%%
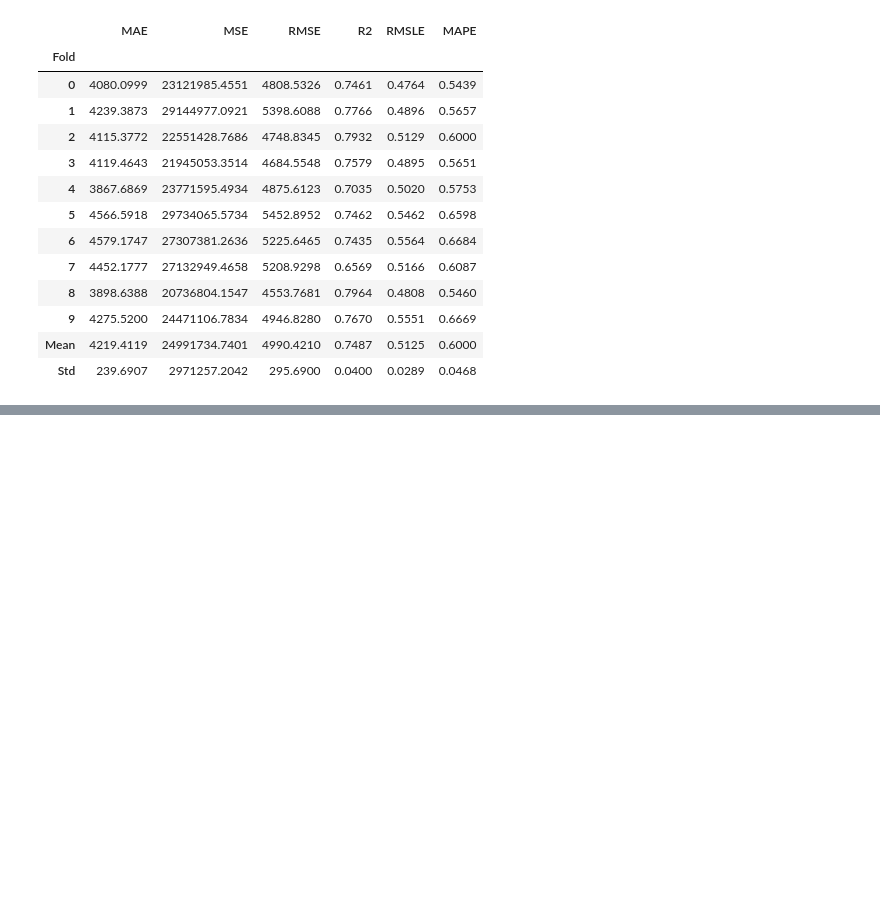
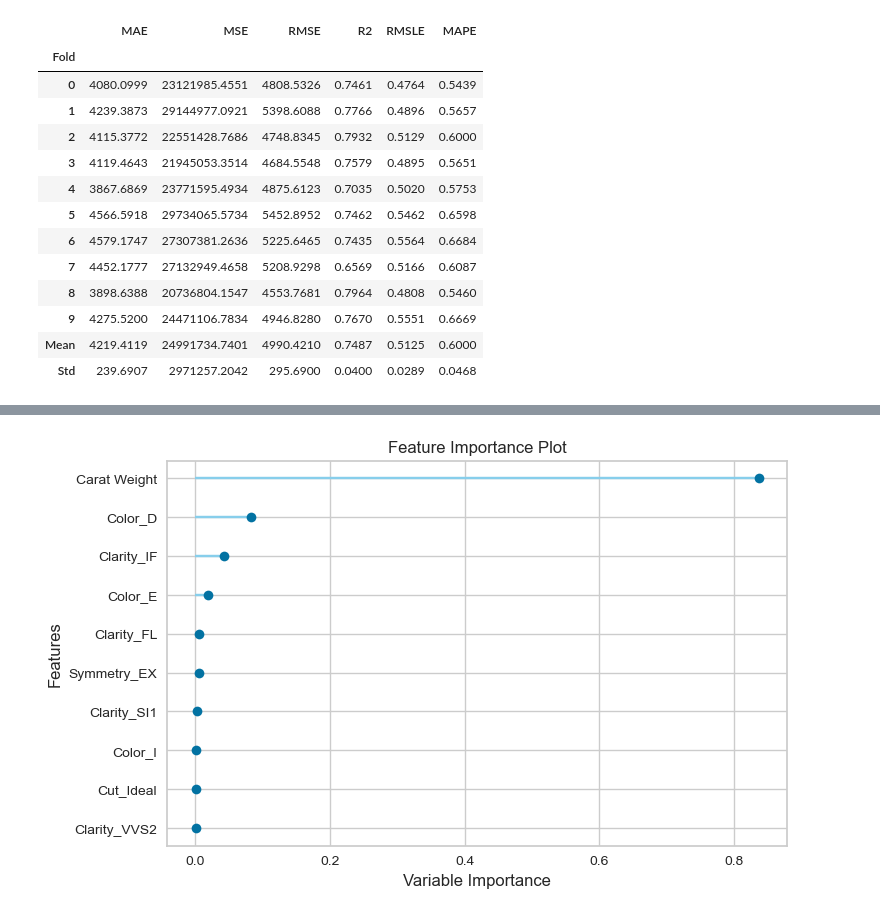
Before and after one commit to haleynpatel/PyCaret-ResearchTest, a Jupyter notebook: RegressionModules.ipynb, the cells around one changed output, grey strips where cells are left out. Cells and saved outputs as stored; diff of their text form; code cells hidden in the pictures; blank space fills up the shorter version.

```diff
--- a/RegressionModules.ipynb
+++ b/RegressionModules.ipynb
@@ -263,0 +274,3 @@ Fitting 10 folds for each of 10 candidates, totalling 100 fits
+# %%
+plot_model(tuned_ada, plot= "feature") # shows which features are most important
+# %% [output]
@@ -264 +278,2 @@ Fitting 10 folds for each of 10 candidates, totalling 100 fits
+[figure, added]
 # %%
```
Also changed, not shown: parts of 12 cells of this notebook.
%%
- TASK TO COMPLETE: Restate all of the material above word for word. Pictures do not belong in it.

- RESULT OF THIS EXERCISE:
Before and after one commit to haleynpatel/PyCaret-ResearchTest, a Jupyter notebook: RegressionModules.ipynb, the cells around one changed output, grey strips where cells are left out. Cells and saved outputs as stored; diff of their text form; code cells hidden in the pictures; blank space fills up the shorter version.

```diff
--- a/RegressionModules.ipynb
+++ b/RegressionModules.ipynb
@@ -263,0 +274,3 @@ Fitting 10 folds for each of 10 candidates, totalling 100 fits
+# %%
+plot_model(tuned_ada, plot= "feature") # shows which features are most important
+# %% [output]
@@ -264 +278,2 @@ Fitting 10 folds for each of 10 candidates, totalling 100 fits
+[figure, added]
 # %%
```
Also changed, not shown: parts of 12 cells of this notebook.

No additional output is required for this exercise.